And last but not least, if you had one piece of advice to give an expectant father (new or experienced), what would it be?

Educate, educate and when it’s all through educate some more. You can never fully prepare yourself for everything that fatherhood throws at you, but knowing some of what to expect takes a lot of the anxiety away and relieves a lot of the stress on you and your spouses relationship

Shirley & Marcy


A mom was concerned about her kindergarten son walking to school.

He didn’t want his mother to walk with him.

She wanted to give him the feeling that he had some independence but yet know that he was safe.

So she had an idea of how to handle it.

She asked a neighbor if she would please follow him to school in the mornings, staying at a distance, so he probably wouldn’t notice her.

She said that since she was up early with her toddler anyway, it would be a good way for them to get some exercise as well, so she agreed.

The next school day, the neighbor and her little girl set out following behind Timmy as he walked to school with another neighbor girl he knew.

She did this for the whole week. As the two walked and chatted, kicking stones and twigs, Timmy’s little friend noticed the same lady was following them as she seemed to do every day all week.

Finally she said to Timmy, ‘Have you noticed that lady following us to school all week?  Do you know her?’

Timmy nonchalantly replied, ‘Yeah, I know who she is.’

 The little girl said, ‘Well, who is she?’

‘That’s just Shirley Goodnest,’ Timmy replied, ‘and her daughter Marcy.’

‘Shirley Goodnest?
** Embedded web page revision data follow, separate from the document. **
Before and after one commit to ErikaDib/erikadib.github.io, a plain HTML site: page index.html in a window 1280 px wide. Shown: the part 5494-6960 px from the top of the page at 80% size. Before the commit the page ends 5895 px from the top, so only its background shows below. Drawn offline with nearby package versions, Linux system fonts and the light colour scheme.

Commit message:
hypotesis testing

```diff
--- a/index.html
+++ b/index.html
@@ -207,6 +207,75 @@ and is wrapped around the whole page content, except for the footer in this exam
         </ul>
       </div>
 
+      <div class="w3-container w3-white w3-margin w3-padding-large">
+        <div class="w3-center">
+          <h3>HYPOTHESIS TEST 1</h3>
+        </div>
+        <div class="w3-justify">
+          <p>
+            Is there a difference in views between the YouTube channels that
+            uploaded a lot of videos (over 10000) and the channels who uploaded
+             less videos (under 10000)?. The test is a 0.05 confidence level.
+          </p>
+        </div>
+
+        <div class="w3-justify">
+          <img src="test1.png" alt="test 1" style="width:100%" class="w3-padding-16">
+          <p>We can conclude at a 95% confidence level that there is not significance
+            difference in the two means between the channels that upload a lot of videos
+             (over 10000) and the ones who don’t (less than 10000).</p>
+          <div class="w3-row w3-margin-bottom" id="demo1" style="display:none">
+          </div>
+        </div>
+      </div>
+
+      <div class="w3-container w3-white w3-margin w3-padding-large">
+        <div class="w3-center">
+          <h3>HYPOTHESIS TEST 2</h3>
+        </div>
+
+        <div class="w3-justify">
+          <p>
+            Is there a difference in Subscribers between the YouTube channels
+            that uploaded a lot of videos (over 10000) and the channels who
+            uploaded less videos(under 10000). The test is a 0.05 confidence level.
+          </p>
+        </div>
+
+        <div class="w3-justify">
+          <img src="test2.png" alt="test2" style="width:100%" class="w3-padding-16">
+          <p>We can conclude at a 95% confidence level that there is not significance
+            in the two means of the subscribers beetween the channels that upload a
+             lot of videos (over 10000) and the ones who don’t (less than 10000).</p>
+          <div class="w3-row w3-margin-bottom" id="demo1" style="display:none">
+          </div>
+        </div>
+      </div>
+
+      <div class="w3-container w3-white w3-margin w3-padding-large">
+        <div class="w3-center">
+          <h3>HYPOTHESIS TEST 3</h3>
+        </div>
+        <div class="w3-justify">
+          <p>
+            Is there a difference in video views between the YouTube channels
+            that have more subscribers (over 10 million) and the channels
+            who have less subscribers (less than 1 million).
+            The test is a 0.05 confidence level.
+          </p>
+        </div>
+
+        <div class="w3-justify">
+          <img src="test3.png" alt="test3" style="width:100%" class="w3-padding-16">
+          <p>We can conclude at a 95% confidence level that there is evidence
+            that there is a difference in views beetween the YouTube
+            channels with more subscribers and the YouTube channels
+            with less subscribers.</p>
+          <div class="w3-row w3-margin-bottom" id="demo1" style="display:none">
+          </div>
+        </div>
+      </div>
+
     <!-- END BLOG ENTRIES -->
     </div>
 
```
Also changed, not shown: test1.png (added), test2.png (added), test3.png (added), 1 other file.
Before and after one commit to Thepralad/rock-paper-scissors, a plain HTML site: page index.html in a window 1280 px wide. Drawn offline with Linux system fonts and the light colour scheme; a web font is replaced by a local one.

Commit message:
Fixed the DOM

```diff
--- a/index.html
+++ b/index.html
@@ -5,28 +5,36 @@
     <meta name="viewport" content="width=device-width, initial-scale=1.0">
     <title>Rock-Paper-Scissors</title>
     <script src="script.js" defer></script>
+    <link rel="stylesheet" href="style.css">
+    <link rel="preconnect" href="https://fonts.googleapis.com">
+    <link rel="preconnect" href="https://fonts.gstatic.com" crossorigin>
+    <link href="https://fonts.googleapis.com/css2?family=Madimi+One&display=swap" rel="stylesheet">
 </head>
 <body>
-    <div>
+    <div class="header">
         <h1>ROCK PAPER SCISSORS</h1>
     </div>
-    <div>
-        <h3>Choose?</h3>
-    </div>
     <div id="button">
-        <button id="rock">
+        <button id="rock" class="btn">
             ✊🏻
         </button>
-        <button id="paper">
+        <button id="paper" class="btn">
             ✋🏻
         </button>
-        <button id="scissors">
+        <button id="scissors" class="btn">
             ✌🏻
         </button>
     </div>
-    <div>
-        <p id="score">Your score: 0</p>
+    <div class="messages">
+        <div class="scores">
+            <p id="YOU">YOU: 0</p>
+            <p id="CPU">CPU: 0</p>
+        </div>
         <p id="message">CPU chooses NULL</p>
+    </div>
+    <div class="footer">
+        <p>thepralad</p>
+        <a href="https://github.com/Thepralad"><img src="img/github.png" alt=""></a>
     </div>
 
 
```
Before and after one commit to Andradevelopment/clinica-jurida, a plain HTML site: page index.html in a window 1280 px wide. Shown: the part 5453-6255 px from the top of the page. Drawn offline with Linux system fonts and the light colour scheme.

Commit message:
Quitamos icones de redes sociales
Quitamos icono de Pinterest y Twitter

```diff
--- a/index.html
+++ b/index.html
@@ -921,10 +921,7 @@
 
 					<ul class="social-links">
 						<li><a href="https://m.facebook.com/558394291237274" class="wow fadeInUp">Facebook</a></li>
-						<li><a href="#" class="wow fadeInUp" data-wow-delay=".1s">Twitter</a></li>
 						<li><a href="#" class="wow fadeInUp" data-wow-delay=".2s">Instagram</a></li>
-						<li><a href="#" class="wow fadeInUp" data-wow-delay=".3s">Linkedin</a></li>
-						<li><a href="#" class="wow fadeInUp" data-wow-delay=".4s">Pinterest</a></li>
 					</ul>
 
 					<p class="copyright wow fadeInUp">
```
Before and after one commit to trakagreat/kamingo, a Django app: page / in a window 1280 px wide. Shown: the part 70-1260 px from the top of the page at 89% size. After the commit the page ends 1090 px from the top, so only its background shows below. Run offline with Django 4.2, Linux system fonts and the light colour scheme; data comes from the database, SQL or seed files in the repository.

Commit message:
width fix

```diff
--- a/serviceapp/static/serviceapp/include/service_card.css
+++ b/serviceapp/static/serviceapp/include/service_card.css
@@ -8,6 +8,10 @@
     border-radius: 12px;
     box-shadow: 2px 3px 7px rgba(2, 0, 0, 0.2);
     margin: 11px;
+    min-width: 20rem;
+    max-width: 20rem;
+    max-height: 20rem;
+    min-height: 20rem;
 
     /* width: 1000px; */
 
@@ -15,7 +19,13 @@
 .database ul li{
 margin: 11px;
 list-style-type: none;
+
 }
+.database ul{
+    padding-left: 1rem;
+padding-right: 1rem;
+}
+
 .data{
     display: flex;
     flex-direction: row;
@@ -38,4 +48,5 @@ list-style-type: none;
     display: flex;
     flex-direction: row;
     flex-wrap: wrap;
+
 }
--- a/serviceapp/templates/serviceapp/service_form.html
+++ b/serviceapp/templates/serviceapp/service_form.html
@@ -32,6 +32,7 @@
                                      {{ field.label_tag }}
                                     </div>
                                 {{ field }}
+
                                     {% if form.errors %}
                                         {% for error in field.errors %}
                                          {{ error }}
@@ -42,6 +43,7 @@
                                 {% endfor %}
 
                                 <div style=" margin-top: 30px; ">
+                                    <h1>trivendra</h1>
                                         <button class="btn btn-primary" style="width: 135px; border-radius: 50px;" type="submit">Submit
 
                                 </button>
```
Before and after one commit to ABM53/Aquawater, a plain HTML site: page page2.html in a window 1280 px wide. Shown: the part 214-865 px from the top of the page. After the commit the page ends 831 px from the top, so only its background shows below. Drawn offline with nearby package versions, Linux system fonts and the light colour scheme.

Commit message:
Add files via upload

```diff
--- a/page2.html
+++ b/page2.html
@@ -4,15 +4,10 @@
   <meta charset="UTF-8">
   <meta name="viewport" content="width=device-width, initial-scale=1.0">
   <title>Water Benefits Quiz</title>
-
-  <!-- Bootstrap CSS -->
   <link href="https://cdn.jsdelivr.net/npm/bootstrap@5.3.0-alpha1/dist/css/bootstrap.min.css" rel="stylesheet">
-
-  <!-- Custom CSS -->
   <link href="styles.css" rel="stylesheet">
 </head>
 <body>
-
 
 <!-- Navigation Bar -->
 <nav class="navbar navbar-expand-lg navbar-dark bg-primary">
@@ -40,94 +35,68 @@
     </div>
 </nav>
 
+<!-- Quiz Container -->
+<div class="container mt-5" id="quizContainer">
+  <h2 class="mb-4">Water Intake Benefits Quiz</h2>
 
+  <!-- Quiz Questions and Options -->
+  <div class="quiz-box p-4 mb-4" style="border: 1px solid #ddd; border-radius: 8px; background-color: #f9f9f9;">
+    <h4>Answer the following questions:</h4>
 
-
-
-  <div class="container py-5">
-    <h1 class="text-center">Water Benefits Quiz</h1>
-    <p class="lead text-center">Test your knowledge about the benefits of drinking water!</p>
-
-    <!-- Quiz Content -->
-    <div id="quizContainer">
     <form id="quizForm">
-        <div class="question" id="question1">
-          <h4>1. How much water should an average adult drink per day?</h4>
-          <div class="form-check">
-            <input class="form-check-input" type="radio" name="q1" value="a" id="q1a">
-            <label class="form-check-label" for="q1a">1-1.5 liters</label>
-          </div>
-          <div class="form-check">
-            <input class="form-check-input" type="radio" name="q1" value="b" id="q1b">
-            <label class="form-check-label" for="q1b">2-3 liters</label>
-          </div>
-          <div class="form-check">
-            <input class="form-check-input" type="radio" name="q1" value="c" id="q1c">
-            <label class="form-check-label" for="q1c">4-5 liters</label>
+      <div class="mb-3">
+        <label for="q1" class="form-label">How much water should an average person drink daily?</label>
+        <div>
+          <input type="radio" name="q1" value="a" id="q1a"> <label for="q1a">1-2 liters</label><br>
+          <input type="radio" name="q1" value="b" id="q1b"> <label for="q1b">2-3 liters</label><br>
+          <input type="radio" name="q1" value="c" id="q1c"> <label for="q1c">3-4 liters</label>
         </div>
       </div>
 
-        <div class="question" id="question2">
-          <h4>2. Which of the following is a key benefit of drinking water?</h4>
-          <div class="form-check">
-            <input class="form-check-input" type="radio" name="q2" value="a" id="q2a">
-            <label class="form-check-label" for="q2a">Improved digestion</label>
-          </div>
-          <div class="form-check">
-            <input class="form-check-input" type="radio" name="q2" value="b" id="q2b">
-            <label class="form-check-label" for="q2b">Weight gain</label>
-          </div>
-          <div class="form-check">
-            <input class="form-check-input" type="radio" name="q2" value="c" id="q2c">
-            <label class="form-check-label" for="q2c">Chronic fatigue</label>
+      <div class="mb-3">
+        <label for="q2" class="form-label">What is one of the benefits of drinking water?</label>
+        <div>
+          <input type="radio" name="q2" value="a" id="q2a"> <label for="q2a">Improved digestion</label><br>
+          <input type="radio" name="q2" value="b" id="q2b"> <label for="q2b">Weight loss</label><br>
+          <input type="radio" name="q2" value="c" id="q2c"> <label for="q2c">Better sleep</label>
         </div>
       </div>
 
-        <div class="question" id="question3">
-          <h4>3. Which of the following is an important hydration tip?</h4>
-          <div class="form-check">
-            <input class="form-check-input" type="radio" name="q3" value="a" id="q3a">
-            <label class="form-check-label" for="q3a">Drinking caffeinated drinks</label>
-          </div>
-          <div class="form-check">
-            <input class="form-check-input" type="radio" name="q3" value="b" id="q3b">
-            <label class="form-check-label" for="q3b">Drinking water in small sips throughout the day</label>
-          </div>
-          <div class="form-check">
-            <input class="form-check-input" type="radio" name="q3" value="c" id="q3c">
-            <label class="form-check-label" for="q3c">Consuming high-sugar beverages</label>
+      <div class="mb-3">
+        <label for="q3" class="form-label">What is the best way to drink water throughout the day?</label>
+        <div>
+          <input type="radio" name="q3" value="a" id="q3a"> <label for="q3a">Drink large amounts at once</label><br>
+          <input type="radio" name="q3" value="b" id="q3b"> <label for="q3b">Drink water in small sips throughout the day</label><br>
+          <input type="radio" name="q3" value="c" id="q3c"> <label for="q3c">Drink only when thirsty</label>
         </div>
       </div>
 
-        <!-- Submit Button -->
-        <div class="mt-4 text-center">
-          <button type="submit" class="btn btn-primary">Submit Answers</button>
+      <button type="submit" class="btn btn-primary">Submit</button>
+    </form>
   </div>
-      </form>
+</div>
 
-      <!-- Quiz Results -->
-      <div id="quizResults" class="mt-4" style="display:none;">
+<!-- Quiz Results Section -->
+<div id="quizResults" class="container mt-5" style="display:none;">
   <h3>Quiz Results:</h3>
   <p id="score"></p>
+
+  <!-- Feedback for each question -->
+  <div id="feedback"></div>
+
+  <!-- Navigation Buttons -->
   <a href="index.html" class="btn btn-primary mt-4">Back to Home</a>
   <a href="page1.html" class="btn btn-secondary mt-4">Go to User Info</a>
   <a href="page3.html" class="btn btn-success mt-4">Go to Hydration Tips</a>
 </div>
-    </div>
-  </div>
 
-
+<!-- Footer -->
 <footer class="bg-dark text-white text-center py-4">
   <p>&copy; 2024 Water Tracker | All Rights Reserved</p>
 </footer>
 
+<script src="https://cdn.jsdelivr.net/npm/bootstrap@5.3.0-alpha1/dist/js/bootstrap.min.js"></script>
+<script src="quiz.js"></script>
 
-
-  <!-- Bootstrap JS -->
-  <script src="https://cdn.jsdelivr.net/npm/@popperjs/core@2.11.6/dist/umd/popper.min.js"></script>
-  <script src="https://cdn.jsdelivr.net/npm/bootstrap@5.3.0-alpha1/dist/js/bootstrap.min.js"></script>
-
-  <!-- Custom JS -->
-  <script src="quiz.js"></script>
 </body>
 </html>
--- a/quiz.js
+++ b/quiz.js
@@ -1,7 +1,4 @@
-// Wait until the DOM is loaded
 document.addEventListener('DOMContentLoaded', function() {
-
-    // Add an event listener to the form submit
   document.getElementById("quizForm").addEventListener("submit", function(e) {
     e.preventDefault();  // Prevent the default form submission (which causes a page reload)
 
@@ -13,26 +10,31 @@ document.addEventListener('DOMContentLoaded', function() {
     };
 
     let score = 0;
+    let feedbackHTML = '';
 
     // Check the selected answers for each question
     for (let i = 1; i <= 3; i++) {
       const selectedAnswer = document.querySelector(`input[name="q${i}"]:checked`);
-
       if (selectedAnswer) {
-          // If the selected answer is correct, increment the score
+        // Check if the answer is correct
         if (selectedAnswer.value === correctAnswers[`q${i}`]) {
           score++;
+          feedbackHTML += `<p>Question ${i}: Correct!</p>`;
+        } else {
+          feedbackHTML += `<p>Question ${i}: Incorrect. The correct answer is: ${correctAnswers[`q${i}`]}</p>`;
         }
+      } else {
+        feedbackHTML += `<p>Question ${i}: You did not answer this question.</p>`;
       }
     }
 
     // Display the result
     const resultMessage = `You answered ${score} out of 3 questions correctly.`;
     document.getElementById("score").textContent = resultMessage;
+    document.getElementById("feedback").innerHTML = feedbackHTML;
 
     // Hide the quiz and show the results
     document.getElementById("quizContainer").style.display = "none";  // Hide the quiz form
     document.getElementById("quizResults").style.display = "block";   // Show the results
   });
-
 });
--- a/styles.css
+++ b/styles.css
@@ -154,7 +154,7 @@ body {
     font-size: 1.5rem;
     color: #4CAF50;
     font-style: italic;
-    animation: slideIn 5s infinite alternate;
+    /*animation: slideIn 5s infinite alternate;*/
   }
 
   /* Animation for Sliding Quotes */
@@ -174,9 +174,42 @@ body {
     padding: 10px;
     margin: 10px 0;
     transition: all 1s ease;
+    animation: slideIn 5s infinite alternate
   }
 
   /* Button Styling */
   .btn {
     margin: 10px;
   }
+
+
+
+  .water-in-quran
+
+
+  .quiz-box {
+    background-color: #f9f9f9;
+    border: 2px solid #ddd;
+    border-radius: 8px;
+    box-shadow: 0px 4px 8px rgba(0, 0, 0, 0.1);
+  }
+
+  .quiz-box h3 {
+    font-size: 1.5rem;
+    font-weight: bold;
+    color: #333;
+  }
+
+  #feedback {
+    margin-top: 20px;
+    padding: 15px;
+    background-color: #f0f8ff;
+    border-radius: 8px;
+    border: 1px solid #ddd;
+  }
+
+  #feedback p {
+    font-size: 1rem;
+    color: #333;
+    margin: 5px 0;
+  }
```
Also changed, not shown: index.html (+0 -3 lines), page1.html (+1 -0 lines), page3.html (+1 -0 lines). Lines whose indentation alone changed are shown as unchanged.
Who the heck is she and why is she following us? ‘

‘Well,’ Timmy explained, ‘every night my Mom makes me say the 23rd Psalm with my prayers, ‘cuz she worries about me so much.

And in the Psalm, it says, ‘Shirley Goodnest and Marcy shall follow  me all the days of my life’, so I guess I’ll just have to get used to  it!’
The Lord bless you and keep you; the Lord make His face to shine upon you, and be gracious unto you; the Lord lift His countenance upon you, and give you peace.

May Shirley Goodnest and Marcy be with you today and always.